    Nonetheless, as I’ve said before, there are those of us who will listen if Rome will take the time to dissect, one by one, the Society’s issues and show a decent respect for traditional continuity in making a case that the Society’s approach up till now is the wrong one.

  6. Anna says:

    “…and also for this reason the Holy Father thinks that the time has come to facilitate, as the first Commission Cardenalicia had wanted it in 1986, the access to this liturgy, doing of her an extraordinary form of the only Roman rite.”

    Wow. 2 things:

    First, it is nice to finally see an acknowledgement of the fact that way back in 1986 a Commission of Cardinals concluded that the Tridentine Mass was never abrogated or forbidden. Why was this conclusion never published these last 21 years if they knew this to be the truth of the matter then?! Because it was “not the right time”? What does that mean? Is waiting 21 years to correct a known injustice just or charitable?

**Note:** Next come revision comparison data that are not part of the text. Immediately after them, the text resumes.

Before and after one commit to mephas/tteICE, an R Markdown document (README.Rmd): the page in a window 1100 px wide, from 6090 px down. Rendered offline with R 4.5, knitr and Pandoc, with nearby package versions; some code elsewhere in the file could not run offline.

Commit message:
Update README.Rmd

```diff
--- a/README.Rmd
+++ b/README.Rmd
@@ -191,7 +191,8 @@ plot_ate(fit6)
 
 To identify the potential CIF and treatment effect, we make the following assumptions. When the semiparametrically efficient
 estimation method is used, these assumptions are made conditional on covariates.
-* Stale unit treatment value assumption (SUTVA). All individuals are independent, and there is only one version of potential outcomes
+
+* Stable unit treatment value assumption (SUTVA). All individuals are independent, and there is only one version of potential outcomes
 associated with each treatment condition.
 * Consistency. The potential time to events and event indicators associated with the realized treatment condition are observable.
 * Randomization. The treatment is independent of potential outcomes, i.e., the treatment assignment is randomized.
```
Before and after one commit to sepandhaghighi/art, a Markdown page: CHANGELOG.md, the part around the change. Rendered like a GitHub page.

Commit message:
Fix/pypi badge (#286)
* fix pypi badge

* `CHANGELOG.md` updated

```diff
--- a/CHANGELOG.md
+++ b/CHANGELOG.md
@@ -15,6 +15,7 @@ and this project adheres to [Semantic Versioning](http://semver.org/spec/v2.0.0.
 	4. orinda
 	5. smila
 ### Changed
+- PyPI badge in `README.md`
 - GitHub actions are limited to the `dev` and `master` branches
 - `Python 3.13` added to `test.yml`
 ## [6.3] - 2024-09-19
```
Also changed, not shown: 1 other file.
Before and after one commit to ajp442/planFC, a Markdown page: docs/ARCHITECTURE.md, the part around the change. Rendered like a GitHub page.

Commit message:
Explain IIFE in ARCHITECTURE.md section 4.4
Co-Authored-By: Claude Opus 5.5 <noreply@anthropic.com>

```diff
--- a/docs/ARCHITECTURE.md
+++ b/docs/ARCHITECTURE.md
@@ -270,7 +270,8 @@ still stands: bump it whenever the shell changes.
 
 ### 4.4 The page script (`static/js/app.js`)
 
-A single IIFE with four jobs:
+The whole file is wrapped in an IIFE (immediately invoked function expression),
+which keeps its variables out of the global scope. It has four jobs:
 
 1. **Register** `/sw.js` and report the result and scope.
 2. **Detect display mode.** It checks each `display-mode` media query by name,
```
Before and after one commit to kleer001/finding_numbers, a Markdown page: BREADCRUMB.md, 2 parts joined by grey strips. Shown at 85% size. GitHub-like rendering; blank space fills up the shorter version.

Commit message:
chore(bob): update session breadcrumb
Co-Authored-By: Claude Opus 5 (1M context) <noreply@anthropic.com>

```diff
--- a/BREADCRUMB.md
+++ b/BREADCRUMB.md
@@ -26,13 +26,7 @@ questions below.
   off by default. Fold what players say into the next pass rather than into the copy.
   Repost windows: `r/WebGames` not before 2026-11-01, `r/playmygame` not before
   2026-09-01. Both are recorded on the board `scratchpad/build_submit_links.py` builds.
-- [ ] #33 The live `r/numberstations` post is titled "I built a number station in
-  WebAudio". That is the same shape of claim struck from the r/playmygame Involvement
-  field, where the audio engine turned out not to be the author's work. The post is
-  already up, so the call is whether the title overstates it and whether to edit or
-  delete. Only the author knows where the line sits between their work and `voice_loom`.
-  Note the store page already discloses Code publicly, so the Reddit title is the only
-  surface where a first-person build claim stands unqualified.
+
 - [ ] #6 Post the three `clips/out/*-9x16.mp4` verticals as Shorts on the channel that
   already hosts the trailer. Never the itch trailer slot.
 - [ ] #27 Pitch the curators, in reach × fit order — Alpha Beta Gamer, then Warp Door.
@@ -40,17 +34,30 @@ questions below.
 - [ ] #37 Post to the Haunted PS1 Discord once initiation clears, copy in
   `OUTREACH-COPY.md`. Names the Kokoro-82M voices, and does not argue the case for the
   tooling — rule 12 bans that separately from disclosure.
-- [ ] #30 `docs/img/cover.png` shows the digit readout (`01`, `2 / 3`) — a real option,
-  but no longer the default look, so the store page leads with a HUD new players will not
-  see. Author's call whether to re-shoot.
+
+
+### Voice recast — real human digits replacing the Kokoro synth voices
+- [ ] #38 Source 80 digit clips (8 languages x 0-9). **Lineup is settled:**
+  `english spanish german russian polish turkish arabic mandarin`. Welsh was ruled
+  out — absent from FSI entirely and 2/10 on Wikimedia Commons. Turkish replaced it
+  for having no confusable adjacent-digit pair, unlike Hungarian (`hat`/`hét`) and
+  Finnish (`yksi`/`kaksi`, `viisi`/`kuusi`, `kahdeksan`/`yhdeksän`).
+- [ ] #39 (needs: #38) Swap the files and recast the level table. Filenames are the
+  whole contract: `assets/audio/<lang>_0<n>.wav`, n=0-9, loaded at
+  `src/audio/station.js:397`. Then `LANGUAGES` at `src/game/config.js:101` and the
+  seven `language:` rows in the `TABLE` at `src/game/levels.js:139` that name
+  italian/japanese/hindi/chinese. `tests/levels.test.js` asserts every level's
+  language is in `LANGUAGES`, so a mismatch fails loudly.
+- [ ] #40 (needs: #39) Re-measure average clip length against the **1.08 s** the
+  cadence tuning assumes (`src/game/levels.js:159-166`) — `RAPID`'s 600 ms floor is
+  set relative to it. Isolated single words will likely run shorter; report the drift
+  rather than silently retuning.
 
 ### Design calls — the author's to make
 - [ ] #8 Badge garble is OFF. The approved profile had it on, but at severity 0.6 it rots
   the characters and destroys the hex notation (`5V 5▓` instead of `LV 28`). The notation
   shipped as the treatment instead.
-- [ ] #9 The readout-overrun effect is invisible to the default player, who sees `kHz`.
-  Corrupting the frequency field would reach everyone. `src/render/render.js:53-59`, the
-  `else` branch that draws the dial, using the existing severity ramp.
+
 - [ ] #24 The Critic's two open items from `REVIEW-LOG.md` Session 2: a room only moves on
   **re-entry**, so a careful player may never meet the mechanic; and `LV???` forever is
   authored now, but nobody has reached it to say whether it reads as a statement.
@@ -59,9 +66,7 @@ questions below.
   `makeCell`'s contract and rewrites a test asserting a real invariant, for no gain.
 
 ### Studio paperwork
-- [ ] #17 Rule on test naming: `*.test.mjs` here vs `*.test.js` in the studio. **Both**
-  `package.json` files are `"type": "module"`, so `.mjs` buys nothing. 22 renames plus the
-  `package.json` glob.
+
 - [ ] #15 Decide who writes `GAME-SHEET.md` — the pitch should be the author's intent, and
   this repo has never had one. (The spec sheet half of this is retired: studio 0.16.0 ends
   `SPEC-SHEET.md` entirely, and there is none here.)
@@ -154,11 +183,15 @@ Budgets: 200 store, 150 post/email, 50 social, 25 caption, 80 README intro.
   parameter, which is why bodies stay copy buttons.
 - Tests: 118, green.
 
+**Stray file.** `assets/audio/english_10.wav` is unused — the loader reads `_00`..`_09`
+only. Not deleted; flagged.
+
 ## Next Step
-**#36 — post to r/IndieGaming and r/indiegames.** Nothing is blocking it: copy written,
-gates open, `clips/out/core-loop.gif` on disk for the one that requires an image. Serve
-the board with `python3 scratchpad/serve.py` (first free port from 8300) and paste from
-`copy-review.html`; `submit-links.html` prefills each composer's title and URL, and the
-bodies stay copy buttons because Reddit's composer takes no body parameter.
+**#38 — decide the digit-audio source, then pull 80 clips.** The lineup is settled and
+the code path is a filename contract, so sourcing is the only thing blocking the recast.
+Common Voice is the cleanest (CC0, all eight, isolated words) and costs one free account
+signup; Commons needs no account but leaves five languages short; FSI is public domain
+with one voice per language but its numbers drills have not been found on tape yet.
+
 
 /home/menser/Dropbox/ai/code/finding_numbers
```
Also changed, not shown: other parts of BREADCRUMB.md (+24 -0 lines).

    Second, from the Cardinal’s words: “…doing of her an extraordinary form of the only Roman rite” it is evident that the path of bi-ritualism in the Latin Rite is not the path that will be taken. That is good. However, I have a problem with calling the Tridentine Mass an “extraordinary form” of the Latin Rite. What does that mean exactly? That will be the key in the Motu Proprio.

    Let us pray that soon the Tridentine Mass will once again be “the norm” in the Church.

  7. Ryan says:

    The Mass “and the sacraments”? Does this mean being able to use things like the old order of Baptism, or of Extreme Unction, in addition to the classical Liturgy?

    I haven’t heard, but does any of this point to the use of the old Office as well?

  8. Victor says:

    Father Z.,
    Even if you wouldn’t have mentioned that the translation is not yours, I would have guessed it. There are still some Hispanisms which are poorly translated; perhaps you could correct them:
    I believe the “Commission Cardenalicia” is meant to be a “Cardinal’s commission”. “Saint Felipe Neri” is probably “Saint Philipp Neri”. The cities of “Burdeos” and “Treveris” are also known as “Bordeaux” (in France) and “Trier” (in Germany – don’t know whether there is an english proper name…).
    In other news, really rather excellent news! I can’t wait until the MP is published…

  9. gravitas says:

    Well, I’ve been a skeptic of the MP for quite some time. But, IF true, and IF this is not all ruined by some kind of language that gives bishops the ability to stop it, this would be huge. What stands out most to me is that H.E. Hoyos never once refers to the MP as the liberation of the “Mass: — it’s always the Liturgy or, blatantly, the all the Sacraments.
    That’s huge for those of us that have the Mass but our prelates have been denying us the sacraments. This could
    be a great moment in the church. It could also mean the seperation of the German bishops from the Church …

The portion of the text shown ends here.